Key Benefits Of The Purpose Driven Workplace
Serendipity struck this week.
Firstly, in regards to last week’s blog, a lot of feedback I received acknowledged the role of purpose yet the pertinent question centred on what are the real benefits in regards to transformation? Secondly, I wrapped up a Purpose project with a Global company that has emerged from 5 separate companies. And with the next step being embedding the unified purpose across different countries, the challenge identified was selling in the benefits to each different region (Asia Pacific, Europe and Americas).
The ‘nested’ why concept resonates as it allows flexibility of purpose across organisation, team and individual. It is particularly relevant for on boarding new hires
The average person works 1,842 hours a year. That adds up to 92,100 hours over a 50-year career. And during those hours, sometimes it’s easy to forget why we do what we do.
Purpose is one of those topics that can be viewed as ‘fluffy’. But the research is clear, individuals are more fulfilled and organizations perform better when they’re rooted in an authentic purpose.
When a company focuses on making meaningful change in the world, it stokes employees’ passion, inspires them, and injects powerful significance into their work. A clear purpose defines why your organization exists; it guides people through change and volatility, encourages emotional commitment, and motivates people to lead from wherever they are. Beyond strategies, mission statements, and goals, purpose is why people get out of bed in the morning and come to work every day. Purpose will help you lead, motivate, and inspire others by establishing a guiding light for your team and organization.

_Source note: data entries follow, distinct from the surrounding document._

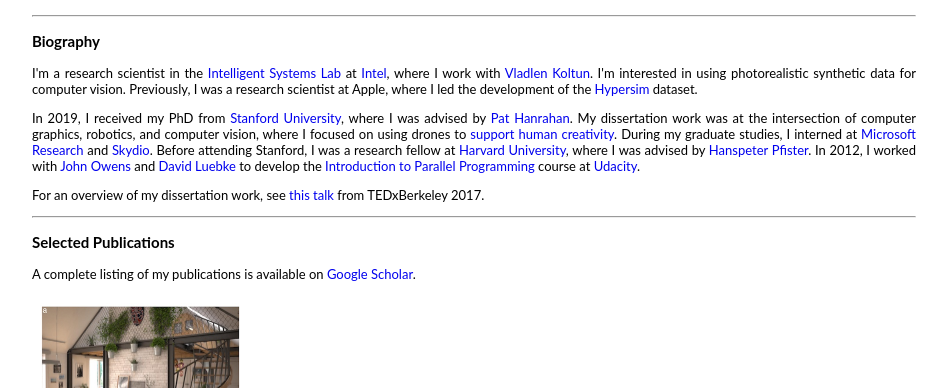
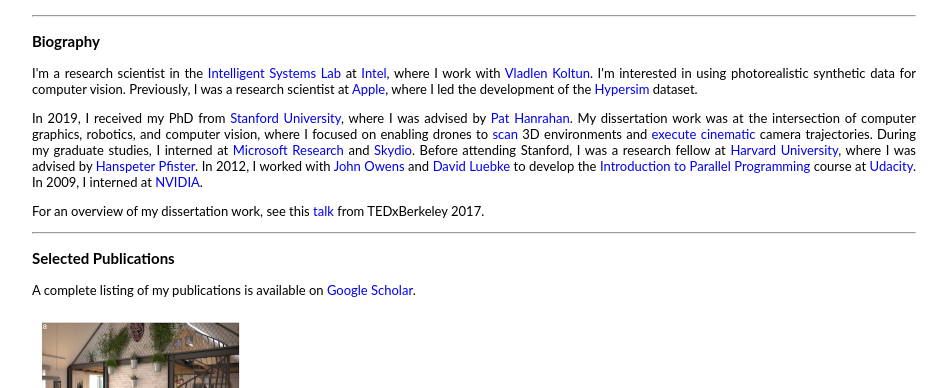
Before and after one commit to mikeroberts3000/mikeroberts3000.github.io, a plain HTML site: page index.html in a window 1280 px wide. Shown: the part 370-758 px from the top of the page, without its empty margins (166-1113 px from the left). Drawn offline with Linux system fonts and the light colour scheme.

Commit message:
minor bio updates

```diff
--- a/index.html
+++ b/index.html
@@ -69,19 +69,19 @@
                 <p>
                     I'm a research scientist in the <a href='http://vladlen.info/lab'>Intelligent Systems Lab</a> at <a href='http://www.intel.com'>Intel</a>, where I work with <a href='http://vladlen.info'>Vladlen Koltun</a>.
                     I'm interested in using photorealistic synthetic data for computer vision.
-                    Previously, I was a research scientist at Apple, where I led the development of the <a href='papers/hypersim'>Hypersim</a> dataset.
+                    Previously, I was a research scientist at <a href='http://www.apple.com'>Apple</a>, where I led the development of the <a href='papers/hypersim'>Hypersim</a> dataset.
                 </p>
 
                 <p>
                     In 2019, I received my PhD from <a href='http://www.stanford.edu'>Stanford University</a>, where I was advised by <a href='http://graphics.stanford.edu/~hanrahan'>Pat Hanrahan</a>.
-                    My dissertation work was at the intersection of computer graphics, robotics, and computer vision, where I focused on using drones to <a href='http://graphics.stanford.edu/papers/aerial_scanning'>support</a> <a href='http://graphics.stanford.edu/papers/feasible_trajectories'>human</a> <a href='http://stanford-gfx.github.io/Horus'>creativity</a>.
+                    My dissertation work was at the intersection of computer graphics, robotics, and computer vision, where I focused on enabling drones to <a href='http://graphics.stanford.edu/papers/aerial_scanning'>scan</a> 3D environments and <a href='http://stanford-gfx.github.io/Horus'>execute</a> <a href='http://graphics.stanford.edu/papers/feasible_trajectories'>cinematic</a> camera trajectories.
                     During my graduate studies, I interned at <a href='http://research.microsoft.com/en-us'>Microsoft Research</a> and <a href='http://www.skydio.com'>Skydio</a>.
                     Before attending Stanford, I was a research fellow at <a href='http://www.harvard.edu'>Harvard University</a>, where I was advised by <a href='http://vcg.seas.harvard.edu/people/hanspeter-pfister'>Hanspeter Pfister</a>.
-                    In 2012, I worked with <a href='http://www.ece.ucdavis.edu/~jowens'>John Owens</a> and <a href='http://luebke.us'>David Luebke</a> to develop the <a href='https://developer.nvidia.com/udacity-cs344-intro-parallel-programming'>Introduction to Parallel Programming</a> course at <a href='http://www.udacity.com'>Udacity</a>.
+                    In 2012, I worked with <a href='http://www.ece.ucdavis.edu/~jowens'>John Owens</a> and <a href='http://luebke.us'>David Luebke</a> to develop the <a href='https://developer.nvidia.com/udacity-cs344-intro-parallel-programming'>Introduction to Parallel Programming</a> course at <a href='http://www.udacity.com'>Udacity</a>. In 2009, I interned at <a href='http://www.nvidia.com'>NVIDIA</a>.
                 </p>
 
                 <p>
-                    For an overview of my dissertation work, see <a href='http://www.youtube.com/watch?v=iU0GTwjbAxA'>this talk</a> from TEDxBerkeley 2017.
+                    For an overview of my dissertation work, see this <a href='http://www.youtube.com/watch?v=iU0GTwjbAxA'>talk</a> from TEDxBerkeley 2017.
                 </p>
 
                 <hr>
```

Having a sense of purpose in our life is critical to well-being. In fact, in a longitudinal study, researchers conducting the 2015 U.S Purpose Index study, found that people who demonstrate a sense of purpose in their lives have a 15% lower risk of death compared with those who said they were more or less aimless. And it didn’t seem to matter when people found their direction. It could be in their 20s, 50s, 70s. Now this may be overly dramatic for a blog on a Monday morning: but could there be a bigger benefit?
The 2015 U.S. Purpose Index study found that purpose-oriented employees have 64% higher levels of fulfillment in their work.
Research from Deloitte shows that “mission-driven” companies have 30 percent higher levels of innovation and 40 percent higher levels of retention.
84 percent of millennials say that making a difference is more important than professional recognition.
In the book, Firms of Endearment, the authors built an 18-firm index of purpose-driven companies and tracked their financial performance over 10 years. They found that the 18 FoE companies showed an average annual return on equity of 13.1%—that’s 9% higher than the S&P.
Companies like Starbucks and CVS recognize that it’s in their best interest to focus on a higher purpose. With the latter, CVS’s purpose is to help people on the path to better health. Realizing that cigarettes weren’t consistent with their company purpose, CVS banned their sale in any of their stores as of October 1, 2014. Tobacco products provided a huge revenue stream of over $2 billion in annual sales, but CVS recognized the hypocrisy of their sale if they really wanted to become a health-centered brand.
And BlackRock Financial, the second largest investment firm in the World, is actively encouraging companies in the private sector (in which it’s a significant shareholder) to find a purpose that meets people’s unmet needs. What Larry Fink, chairman and chief executive officer of BlackRock, and others argue is that there’s currently an imbalance that exists between what the market is providing and the needs of society.
In The Wealth of Nations and The Theory of Moral Sentiments, Adam Smith introduced the idea of “the invisible hand,” how markets and their self-interests can benefit society. Whether companies and markets can deliver on the needs of people will be put to the test in the coming years with the acceleration of technology, automation, and complex issues like climate change. The Circular Economy is one example of how purpose-driven companies can lead the charge towards more sustainable systems and solutions. Will your company and others deliver on meeting the needs of people?
Finding a purpose that can be a rallying cry for your team is one of the first steps in how to create transformational change in your organization. Why does your company exist beyond making money? And who are you trying to serve? As you explore the answers to these questions, remember that people on your team and company are more likely to own your purpose if they have a part in creating it.
Please find previous blogs that explore the Power of Purpose.